Dataset section start
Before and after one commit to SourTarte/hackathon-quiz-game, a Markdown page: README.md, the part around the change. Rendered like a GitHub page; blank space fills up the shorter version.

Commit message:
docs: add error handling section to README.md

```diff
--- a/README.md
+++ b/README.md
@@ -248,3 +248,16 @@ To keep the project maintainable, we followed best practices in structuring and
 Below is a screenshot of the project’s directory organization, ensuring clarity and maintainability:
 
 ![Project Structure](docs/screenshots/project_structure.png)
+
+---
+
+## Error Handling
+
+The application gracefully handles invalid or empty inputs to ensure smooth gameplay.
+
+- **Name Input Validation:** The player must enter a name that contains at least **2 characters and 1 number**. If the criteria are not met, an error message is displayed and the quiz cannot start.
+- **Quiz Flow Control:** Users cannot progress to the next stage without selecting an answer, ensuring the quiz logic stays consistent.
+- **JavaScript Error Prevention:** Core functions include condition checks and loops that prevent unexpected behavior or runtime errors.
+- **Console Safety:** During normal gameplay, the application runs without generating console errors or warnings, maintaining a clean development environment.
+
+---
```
Dataset section end
* Task directions: Pull out all lines in the data above that include "ensuring".

* Exercise solution:
 Below is a screenshot of the project’s directory organization, ensuring clarity and maintainability:
+- **Quiz Flow Control:** Users cannot progress to the next stage without selecting an answer, ensuring the quiz logic stays consistent.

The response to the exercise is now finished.